The United States is often described as a melting pot, a mass of people who have “melted” together and are essentially the same as one another. Some sociologists, however, prefer to think of America as a kaleidoscope, with a tremendous variety of people coming together to create a field of colors, rich with each individual’s gender, race, religion, job, education, interests, and ethnic backgrounds.
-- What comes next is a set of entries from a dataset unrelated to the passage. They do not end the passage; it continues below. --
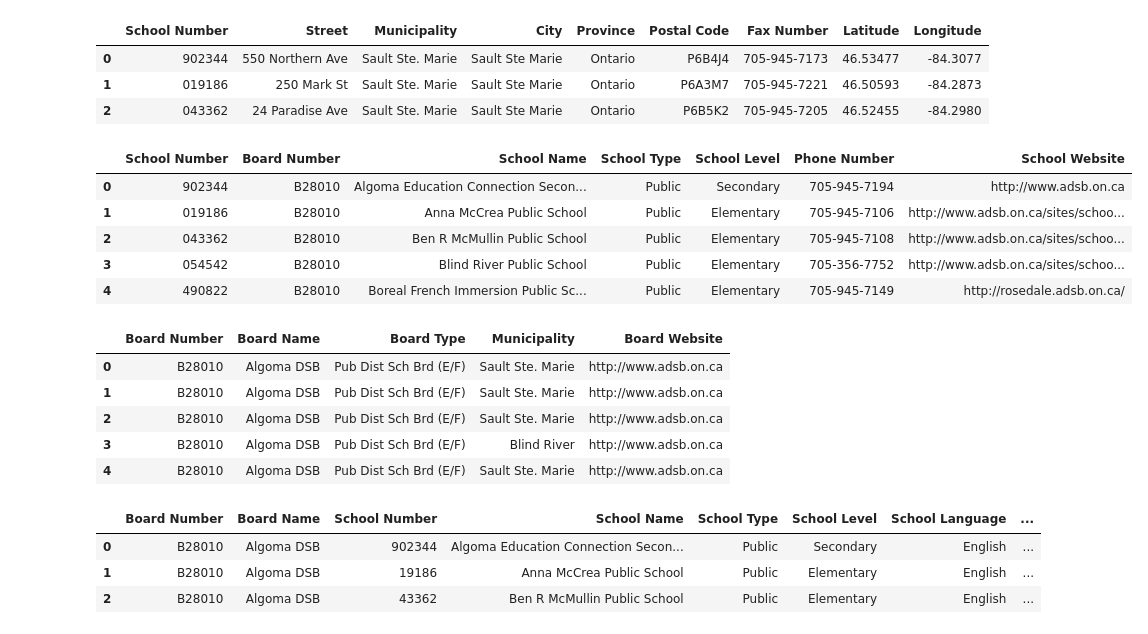
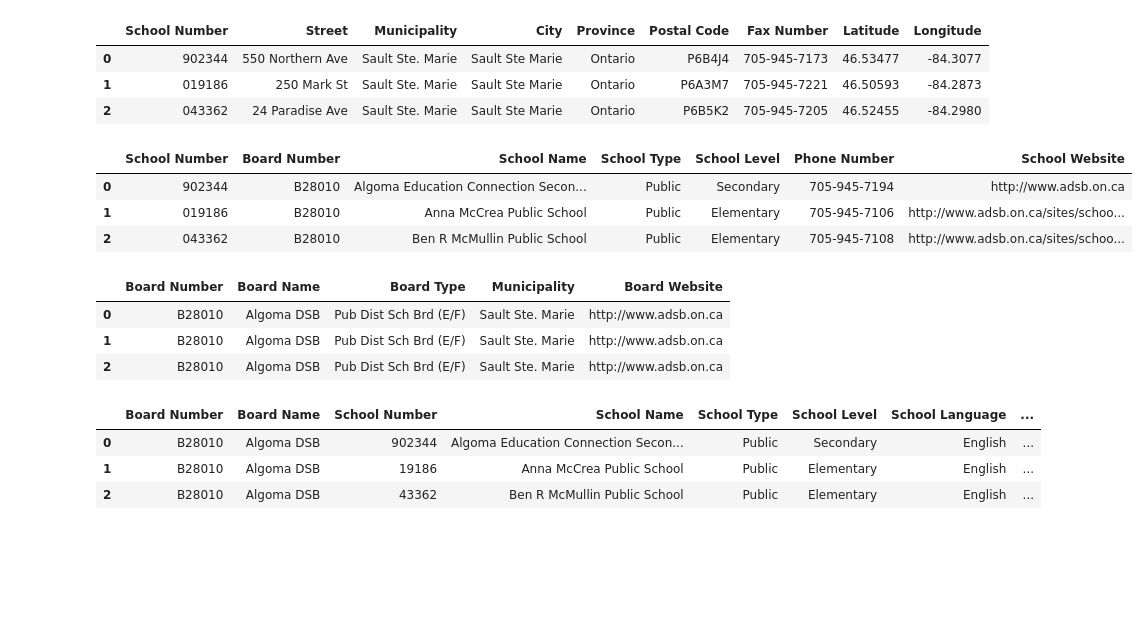
Before and after one commit to acedryden/school_research_project, a Jupyter notebook: Data Collection/Table_Preparation.ipynb, the cells around one changed output. Cells and saved outputs as stored; diff of their text form; code cells hidden in the pictures; blank space fills up the shorter version.

```diff
--- a/Data Collection/Table_Preparation.ipynb
+++ b/Data Collection/Table_Preparation.ipynb
@@ -59,15 +55,13 @@ School_location_df.to_csv('Output Tables/school_location_data.csv', index=False)
 # %%
 # Creating the Schools Table
 
 School_Info_Columns = ['School Number' , 'Board Number' , 'School Name' , 'School Type', 'School Level' , 'Phone Number' , 'School Website']
 
 School_Info_df = Schools_df[School_Info_Columns]
 
-School_Info_df.head()
+School_Info_df.head(3)
 # %% [output]
 |  | School Number | Board Number | School Name | School Type | School Level | Phone Number | School Website |
 | 0 | 902344 | B28010 | Algoma Education Connection Secon... | Public | Secondary | 705-945-7194 | http://www.adsb.on.ca |
 | 1 | 019186 | B28010 | Anna McCrea Public School | Public | Elementary | 705-945-7106 | http://www.adsb.on.ca/sites/schoo... |
 | 2 | 043362 | B28010 | Ben R McMullin Public School | Public | Elementary | 705-945-7108 | http://www.adsb.on.ca/sites/schoo... |
-| 3 | 054542 | B28010 | Blind River Public School | Public | Elementary | 705-356-7752 | http://www.adsb.on.ca/sites/schoo... |
-| 4 | 490822 | B28010 | Boreal French Immersion Public Sc... | Public | Elementary | 705-945-7149 | http://rosedale.adsb.on.ca/ |
@@ -86,11 +76,9 @@ Board_Info_Columns = ['Board Number', 'Board Name', 'Board Type','Municipality',
 
 Board_Info_df = Schools_df[Board_Info_Columns]
 
-Board_Info_df.head()
+Board_Info_df.head(3)
 # %% [output]
 |  | Board Number | Board Name | Board Type | Municipality | Board Website |
 | 0 | B28010 | Algoma DSB | Pub Dist Sch Brd (E/F) | Sault Ste. Marie | http://www.adsb.on.ca |
 | 1 | B28010 | Algoma DSB | Pub Dist Sch Brd (E/F) | Sault Ste. Marie | http://www.adsb.on.ca |
 | 2 | B28010 | Algoma DSB | Pub Dist Sch Brd (E/F) | Sault Ste. Marie | http://www.adsb.on.ca |
-| 3 | B28010 | Algoma DSB | Pub Dist Sch Brd (E/F) | Blind River | http://www.adsb.on.ca |
-| 4 | B28010 | Algoma DSB | Pub Dist Sch Brd (E/F) | Sault Ste. Marie | http://www.adsb.on.ca |
```
Also changed, not shown: parts of 16 cells of this notebook, 10 other files.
This may sound like an idyllic, harmonious situation. But in the United States, as in societies around the world, people’s differences not only result in a more diverse society but also lead to differences in the way they are treated, the opportunities available to them, how much money they earn, and the degree to which others respect them. These differences create layers, or strata, in society. How stratification occurs and the effects it has on people are major concerns of sociologists.